§ WORK REQUIRED: Set down each record exactly. Omit the pictures.

§ GIVEN DATA:
++++

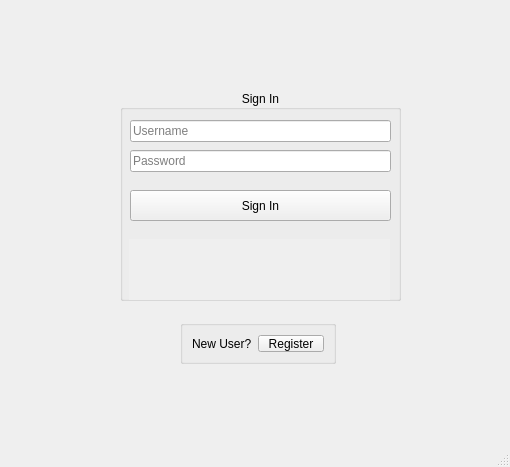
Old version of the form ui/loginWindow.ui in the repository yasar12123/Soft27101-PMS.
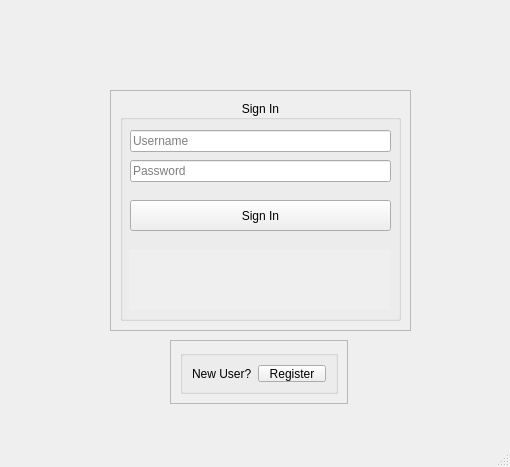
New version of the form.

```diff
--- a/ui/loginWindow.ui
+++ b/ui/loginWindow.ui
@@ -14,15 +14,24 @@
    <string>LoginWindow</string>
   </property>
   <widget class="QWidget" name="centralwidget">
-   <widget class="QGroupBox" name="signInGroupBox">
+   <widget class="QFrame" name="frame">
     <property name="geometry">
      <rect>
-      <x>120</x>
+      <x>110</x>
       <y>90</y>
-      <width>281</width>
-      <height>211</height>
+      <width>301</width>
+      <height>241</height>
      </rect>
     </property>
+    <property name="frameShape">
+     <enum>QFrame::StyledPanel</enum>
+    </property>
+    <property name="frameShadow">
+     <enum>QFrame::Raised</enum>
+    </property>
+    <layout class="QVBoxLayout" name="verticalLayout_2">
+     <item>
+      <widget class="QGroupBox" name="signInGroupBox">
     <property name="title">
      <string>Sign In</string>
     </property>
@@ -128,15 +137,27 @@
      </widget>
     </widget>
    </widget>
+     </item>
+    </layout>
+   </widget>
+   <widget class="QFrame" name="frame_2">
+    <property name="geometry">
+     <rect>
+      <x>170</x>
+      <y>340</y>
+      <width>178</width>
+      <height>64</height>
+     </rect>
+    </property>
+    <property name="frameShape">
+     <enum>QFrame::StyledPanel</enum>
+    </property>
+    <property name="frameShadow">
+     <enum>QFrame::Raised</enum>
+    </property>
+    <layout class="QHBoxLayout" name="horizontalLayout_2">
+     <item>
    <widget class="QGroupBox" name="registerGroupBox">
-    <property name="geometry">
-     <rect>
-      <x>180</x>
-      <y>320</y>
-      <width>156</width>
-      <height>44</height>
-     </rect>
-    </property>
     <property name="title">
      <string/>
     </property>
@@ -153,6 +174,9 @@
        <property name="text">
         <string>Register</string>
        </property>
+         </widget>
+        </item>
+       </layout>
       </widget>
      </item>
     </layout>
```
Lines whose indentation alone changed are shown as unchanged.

++++

§ RESPONSE:
Old version of the form ui/loginWindow.ui in the repository yasar12123/Soft27101-PMS.
New version of the form.

```diff
--- a/ui/loginWindow.ui
+++ b/ui/loginWindow.ui
@@ -14,15 +14,24 @@
    <string>LoginWindow</string>
   </property>
   <widget class="QWidget" name="centralwidget">
-   <widget class="QGroupBox" name="signInGroupBox">
+   <widget class="QFrame" name="frame">
     <property name="geometry">
      <rect>
-      <x>120</x>
+      <x>110</x>
       <y>90</y>
-      <width>281</width>
-      <height>211</height>
+      <width>301</width>
+      <height>241</height>
      </rect>
     </property>
+    <property name="frameShape">
+     <enum>QFrame::StyledPanel</enum>
+    </property>
+    <property name="frameShadow">
+     <enum>QFrame::Raised</enum>
+    </property>
+    <layout class="QVBoxLayout" name="verticalLayout_2">
+     <item>
+      <widget class="QGroupBox" name="signInGroupBox">
     <property name="title">
      <string>Sign In</string>
     </property>
@@ -128,15 +137,27 @@
      </widget>
     </widget>
    </widget>
+     </item>
+    </layout>
+   </widget>
+   <widget class="QFrame" name="frame_2">
+    <property name="geometry">
+     <rect>
+      <x>170</x>
+      <y>340</y>
+      <width>178</width>
+      <height>64</height>
+     </rect>
+    </property>
+    <property name="frameShape">
+     <enum>QFrame::StyledPanel</enum>
+    </property>
+    <property name="frameShadow">
+     <enum>QFrame::Raised</enum>
+    </property>
+    <layout class="QHBoxLayout" name="horizontalLayout_2">
+     <item>
    <widget class="QGroupBox" name="registerGroupBox">
-    <property name="geometry">
-     <rect>
-      <x>180</x>
-      <y>320</y>
-      <width>156</width>
-      <height>44</height>
-     </rect>
-    </property>
     <property name="title">
      <string/>
     </property>
@@ -153,6 +174,9 @@
        <property name="text">
         <string>Register</string>
        </property>
+         </widget>
+        </item>
+       </layout>
       </widget>
      </item>
     </layout>
```
Lines whose indentation alone changed are shown as unchanged.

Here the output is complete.